The torque wrench manufacturers that label their wrenches in foot-# are mislabeling their product. The difference in names for torque and work were emphasized to me way back in high school physics a long time ago. Even in various references that predate my high school physics by many years I can show the correct usage of #-ft for torque. To a large extent the torque wrench manufacturers can be blamed for this common labeling and usage problem.

I have some additional comments on VA. Separately the voltage and current should be the RMS values. Really the important part is that the current be the RMS value. It makes sense to also nominally measure the RMS voltage. That V and A of VA are RMS measurements does not mean that VA is RMS, and so one should not say RMS VA. One could say VA based on RMS values of voltage and current. One could use non-RMS values, but this would not be very useful. The normal assumption should be that VA is derived from the RMS measurement of V and of A.

Why is the RMS value of importance?

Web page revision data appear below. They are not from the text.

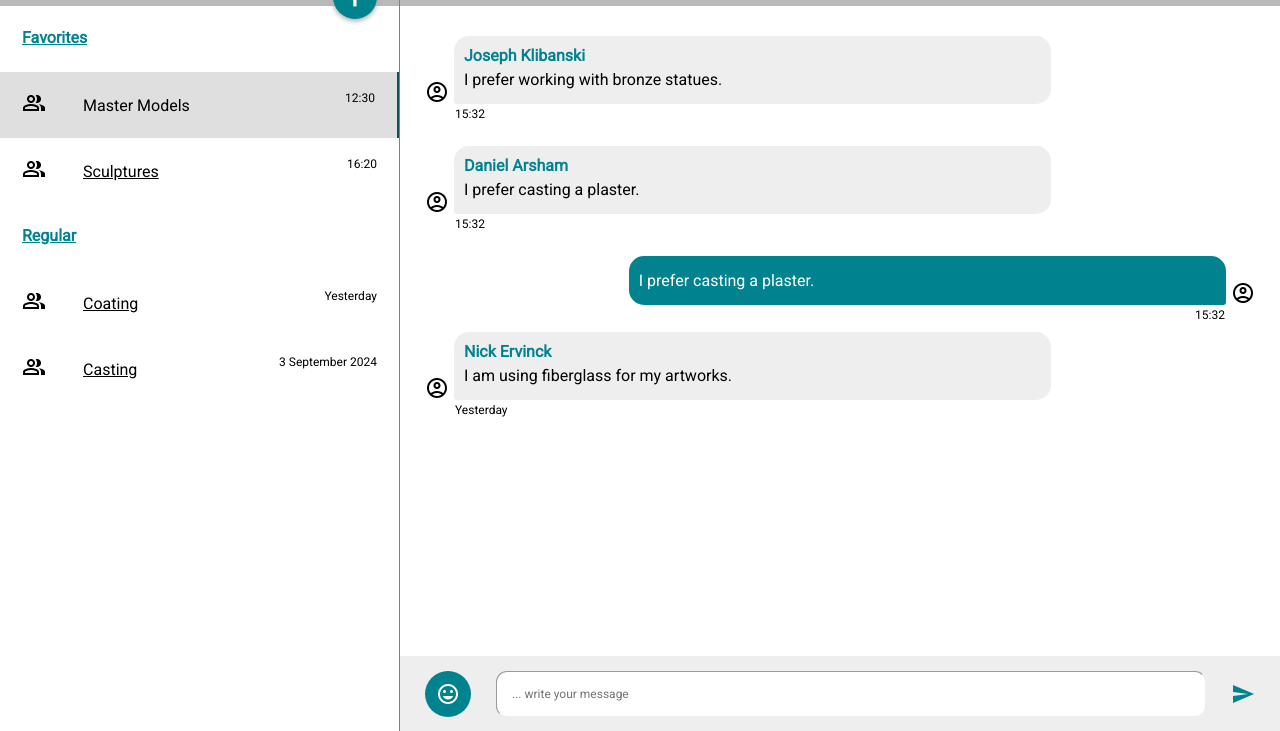
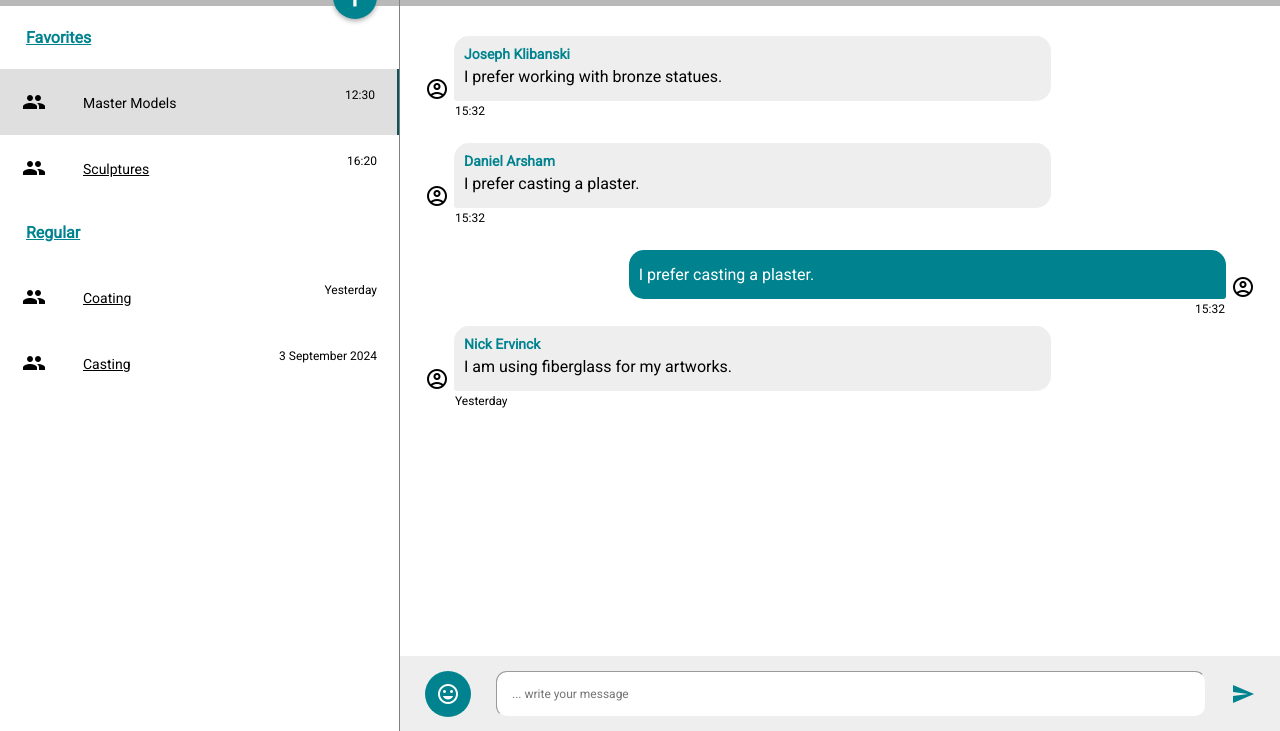
Before and after one commit to LiliSonki/MYOA_MOOC, a plain HTML site: page index.html in a window 1280 px wide. Shown: the part 69-800 px from the top of the page. Drawn offline with nearby package versions, Linux system fonts and the light colour scheme.

Commit message:
week 3
++++

```diff
--- a/css/style.css
+++ b/css/style.css
@@ -46,6 +46,9 @@ body {
     padding: 3px;
     margin-right: 15px;
 }
+.logo:hover {
+    background-color: #0e555b;
+}
 h1 {
     color: #0e555b;
     font-size: 20px;
@@ -57,20 +60,8 @@ h1 {
 }
 /* Channels list */
 
-ul.channel-list li {
-    list-style-type: none;
-    box-sizing: border-box;
-    padding: 22px;
-    height: 66px;
 
-}
-ul.channel-list a {
-    font-size: 16px;
-    font-weight: bold;
-    color: #00838f;
-    text-decoration: underline;
-}
-li.channel-name {
+li.channel-list {
     list-style-type: none;
     box-sizing: border-box;
     padding: 22px;
@@ -80,18 +71,21 @@ li.channel-name {
     cursor: pointer;
     align-items: center;
 }
-li.channel-name:hover {
-    padding-right: 15px;
+li.channel-list:hover {
     background-color: #eeeeee;
 }
-li.channel-name a {
+li.channel-list a:hover {
+    text-decoration: none;
+}
+li.channel-list a {
     font-size: 14px;
     text-decoration: underline;
     color: black;
     font-weight: normal;
     padding-right: 15px;
     padding-left: 15px;
-
+}
+.channel-name {
 font-size: 16px;
 margin: 0px 22px;
 text-overflow: ellipsis;
@@ -100,32 +94,28 @@ flex: 1 1 auto;
 }
 
 li.selected {
-    padding-right: 15px;
-    background-color: #dfdfdf;
-    border-right: #0e555b 2px solid;
+      list-style-type: none;
+    box-sizing: border-box;
+    padding: 22px;
+    height: 66px;
     display: flex;
     justify-content: space-between;
     cursor: pointer;
     align-items: center;
+    background-color: #dfdfdf;
+    border-right: #0e555b 2px solid;
 }
 li.selected:hover {
-    padding-right: 15px;
     background-color: #eeeeee;
-    border: unset;
+    border-right: #eeeeee 2px solid;
 }
 li.selected a {
     font-size: 14px;
     color: black;
     font-weight: normal;
+    text-decoration: none;
     padding-right: 15px;
     padding-left: 15px;
-    text-decoration: none;
-
-    font-size: 16px;
-    margin: 0px 22px;
-    text-overflow: ellipsis;
-    overflow: hidden;
-    flex: 1 1 auto;
 }
 
 .timestamp {
@@ -175,9 +165,22 @@ li.selected a {
     background-color: #00838f;
     border-radius: 15px 15px 3px 15px;
 }
-h2 {
+h2 a {
     color: #00838f;
     font-size: 16px;
+    font-weight: bold;
+    display: block;
+    height: 30px;
+    padding-left: 15px;
+        font-weight: bold;
+        margin: 22px 22px 11px 11px;
+}
+h2 a:hover {
+        text-decoration: none;
+}
+h3 {
+    color: #00838f;
+    font-size: 14px;
     font-weight: bold;
 }
 .my-message h2 {
@@ -213,7 +216,7 @@ button {
     color: #0e555b;
 }
 .favorite-button:hover {
-color: white;
+    color: white;
 }
 .fab {
 width: 44px;
@@ -234,6 +237,10 @@ right: 22px;
 
 cursor: pointer;
 }
+.fab:hover {
+    background-color: #ffffff;
+    color: #0e555b;
+    }
 .icon-group {
     float: left;
 }
--- a/index.html
+++ b/index.html
@@ -11,6 +11,7 @@
 
 </head>
 <body>
+     <!--channel-area-->
 <section id="channels-view">
 <div class="headbar">
     <h1 id="app-title">Chatter|App</h1>
@@ -23,41 +24,25 @@
 </div>
 <a class="fab" href="index.html">+</a>
     <!--menu with channels-->
-<ul class="channel-list">
-    <li><a href="index.html">Favorites</a></li>
-        <li class="selected">
-            <i class="icon-group">
-                <link rel="stylesheet"  href="https://fonts.googleapis.com/css2?family=Material+Symbols+Outlined:opsz,wght,FILL,GRAD@24,400,0,0">
-                <span class="material-symbols-outlined">
-                group
-                </span>
-            </i>
-            <a href="index.html">Master Models</a><span class="timestamp">12:30</span></li>
-        <li class="channel-name">
-            <i class="icon-group">
-                <link rel="stylesheet"  href="https://fonts.googleapis.com/css2?family=Material+Symbols+Outlined:opsz,wght,FILL,GRAD@24,400,0,0">
-                <span class="material-symbols-outlined">
-                group
-                </span>
-            </i>
-            <a href="index.html">Sculptures</a><span class="timestamp">16:20</span></li>
-    <li><a href="index.html">Regular</a></li>
-        <li class="channel-name">
-            <i class="icon-group">
-                <link rel="stylesheet"  href="https://fonts.googleapis.com/css2?family=Material+Symbols+Outlined:opsz,wght,FILL,GRAD@24,400,0,0">
-                <span class="material-symbols-outlined">
-                group
-                </span>
-            </i>
-            <a href="index.html">Coating</a><span class="timestamp">Yesterday</span></li>
-        <li class="channel-name">
-            <i class="icon-group">
-                <link rel="stylesheet"  href="https://fonts.googleapis.com/css2?family=Material+Symbols+Outlined:opsz,wght,FILL,GRAD@24,400,0,0">
-                <span class="material-symbols-outlined">
-                group
-                </span>
-            </i>
-            <a href="index.html">Casting</a><span class="timestamp">3 September 2024</span></li>
+<div id="channel-list-area">
+    <h2><a href="index.html">Favorites</a></h2>
+    <ul class="channel-list">
+    <li class="selected">
+            <i class="material-icons">group</i>
+            <span class="channel-name"><a href="index.html">Master Models</a></span><span class="timestamp">12:30</span>
+    </li>
+    <li class="channel-list">
+           <i class="material-icons">group</i>
+           <span class="channel-name"><a href="index.html">Sculptures</a></span><span class="timestamp">16:20</span>
+    </li>
+    <h2><a href="index.html">Regular</a></h2>
+        <li class="channel-list">
+            <i class="material-icons">group</i>
+            <span class="channel-name"><a href="index.html">Coating</a></span><span class="timestamp">Yesterday</span></li>
+    <li class="channel-list">
+        <i class="material-icons">group</i>
+        <span class="channel-name"><a href="index.html">Casting</a></span><span class="timestamp">3 September 2024</span>
+        </li>
 </ul>
 </section>
     <!--chat area-->
@@ -78,7 +63,7 @@
         account_circle
         </span>
         <div class="message">
-         <h2>Joseph Klibanski</h2>
+         <h3>Joseph Klibanski</h3>
          <p>I prefer working with bronze statues.</p>
         </div>
     </div>
@@ -89,7 +74,7 @@
         account_circle
         </span>
         <div class="message">
-       <h2>Daniel Arsham</h2>
+       <h3>Daniel Arsham</h3>
        <p>I prefer casting a plaster.</p>
         </div>
     </div>
@@ -110,7 +95,7 @@
         account_circle
         </span>
         <div class="message">
-       <h2>Nick Ervinck</h2>
+       <h3>Nick Ervinck</h3>
        <p>I am using fiberglass for my artworks.</p>
         </div>
      </div>
```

This is because the RMS value of the current is related to the heating of a resistance (wire) and therefore the temperature rise.

If there is little distortion in the voltage waveform then a voltage measurement with a Simpson 260 or a Fluke non-RMS meter is still a very good estimate of the RMS voltage. These instruments perform a full-wave average measurement of the AC signal, and use a meter scale calibrated to provide the RMS value of a sine wave. Put a distorted waveform into these instruments and the reading may be quite different than the true RMS value. The ratio between RMS and full-wave average for a sine wave is 0.707/0.636. If you used a full wave bridge rectifier and a DC meter, then the DC reading needs to be multiplied by 1.112 to obtain the RMS value.

Why are devices like transformers rated in VA? This is because a larger percentage of the power dissipated in the transformer is from I^2*R power loss. So if a transformer can tolerate 100 A input current for its full rated load, then it does not matter what the phase relationship between the input voltage and the current is, the internal power dissipation in the transformer is the same. Thus, a purely capacitive load on this transformer that produces an input current of 100 A and a power factor of approximately 0 produces as much transformer heating as does a pure resistive load of the same input current but a power factor of 1.

To clarify: What does RMS mean? The RMS value of something (a variable) is obtained by taking the square of the instantaneous value of a variable, averaging this over a period of time, and taking the square-root of the average. In general this is done on a variable that has a periodic variation, is statistically stationary, and the calculation is performed over an integral number of cycles, or a very large number of cycles so that starting and ending points for the average duration do not contribute significant error.

Power factor is always defined as the ratio of POWER to VA no matter what are the waveform distortions. With distorted waveforms the cos of the angle of the voltage and current zero crossings may not equal the power factor.

An unloaded transformer will have a low power factor and this is a case where cos won't work well to define power factor because of the severe distortion of the excitation current. This same transformer at full load will have an input power factor very close to the power factor of the load on the transformer. The contribution to the input current of the magnetizing current to the transformer core may be in the 1% range.

A good discussion on power factor can be found at

http://en.wikipedia.org/wiki/Power_factor
.